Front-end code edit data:
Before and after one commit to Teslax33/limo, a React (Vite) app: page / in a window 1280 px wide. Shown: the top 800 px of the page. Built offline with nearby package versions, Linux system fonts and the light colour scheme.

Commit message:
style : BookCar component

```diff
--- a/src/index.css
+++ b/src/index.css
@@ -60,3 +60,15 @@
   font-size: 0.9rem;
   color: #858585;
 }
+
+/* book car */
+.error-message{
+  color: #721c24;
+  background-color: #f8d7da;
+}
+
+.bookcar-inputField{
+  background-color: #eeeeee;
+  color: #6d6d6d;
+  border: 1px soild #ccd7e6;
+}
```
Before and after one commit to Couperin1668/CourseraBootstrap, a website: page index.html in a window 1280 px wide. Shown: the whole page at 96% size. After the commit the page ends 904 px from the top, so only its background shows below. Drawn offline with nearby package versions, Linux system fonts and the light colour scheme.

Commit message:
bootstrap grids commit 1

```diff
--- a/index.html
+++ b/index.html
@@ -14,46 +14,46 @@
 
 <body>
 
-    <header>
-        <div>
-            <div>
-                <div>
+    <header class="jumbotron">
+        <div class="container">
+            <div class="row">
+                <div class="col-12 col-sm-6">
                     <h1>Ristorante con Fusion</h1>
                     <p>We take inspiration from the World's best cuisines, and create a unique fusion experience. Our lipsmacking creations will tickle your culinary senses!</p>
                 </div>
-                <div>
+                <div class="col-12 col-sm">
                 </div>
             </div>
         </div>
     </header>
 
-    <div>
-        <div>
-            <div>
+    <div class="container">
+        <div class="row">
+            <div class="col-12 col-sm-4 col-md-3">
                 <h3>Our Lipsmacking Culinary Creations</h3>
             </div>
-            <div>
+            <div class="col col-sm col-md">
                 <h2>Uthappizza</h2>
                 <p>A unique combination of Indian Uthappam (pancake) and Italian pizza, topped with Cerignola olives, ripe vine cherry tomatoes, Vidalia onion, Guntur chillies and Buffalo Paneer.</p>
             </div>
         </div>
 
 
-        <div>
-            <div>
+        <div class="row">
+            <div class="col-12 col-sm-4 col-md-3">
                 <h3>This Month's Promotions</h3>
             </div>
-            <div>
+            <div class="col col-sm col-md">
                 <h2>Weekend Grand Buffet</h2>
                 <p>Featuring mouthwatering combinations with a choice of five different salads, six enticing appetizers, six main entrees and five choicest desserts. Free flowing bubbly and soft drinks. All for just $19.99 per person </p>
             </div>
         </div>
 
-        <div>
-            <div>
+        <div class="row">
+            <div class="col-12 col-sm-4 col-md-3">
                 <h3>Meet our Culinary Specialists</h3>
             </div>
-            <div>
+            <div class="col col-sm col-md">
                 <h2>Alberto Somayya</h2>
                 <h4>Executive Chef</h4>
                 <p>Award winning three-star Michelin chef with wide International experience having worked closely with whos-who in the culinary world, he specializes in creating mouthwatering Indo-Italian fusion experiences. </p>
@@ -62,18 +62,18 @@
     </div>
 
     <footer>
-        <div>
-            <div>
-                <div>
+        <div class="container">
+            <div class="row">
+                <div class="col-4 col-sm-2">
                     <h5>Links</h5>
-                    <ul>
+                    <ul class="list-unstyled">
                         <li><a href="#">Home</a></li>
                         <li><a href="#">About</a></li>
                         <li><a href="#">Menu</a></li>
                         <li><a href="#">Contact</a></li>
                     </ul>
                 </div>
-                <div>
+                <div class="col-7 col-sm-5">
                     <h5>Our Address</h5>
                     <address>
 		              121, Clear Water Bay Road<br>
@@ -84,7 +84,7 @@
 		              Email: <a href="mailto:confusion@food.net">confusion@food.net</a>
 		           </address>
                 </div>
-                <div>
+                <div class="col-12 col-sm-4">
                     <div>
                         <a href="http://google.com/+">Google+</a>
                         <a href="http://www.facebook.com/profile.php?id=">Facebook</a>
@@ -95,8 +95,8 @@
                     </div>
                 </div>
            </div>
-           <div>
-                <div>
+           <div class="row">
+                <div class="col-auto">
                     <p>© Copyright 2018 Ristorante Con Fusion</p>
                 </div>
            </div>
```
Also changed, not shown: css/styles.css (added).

▶ **Problem statement**: Find each line above that contains "http", and copy those lines.

▶ **Task result**:
                         <a href="http://google.com/+">Google+</a>
                         <a href="http://www.facebook.com/profile.php?id=">Facebook</a>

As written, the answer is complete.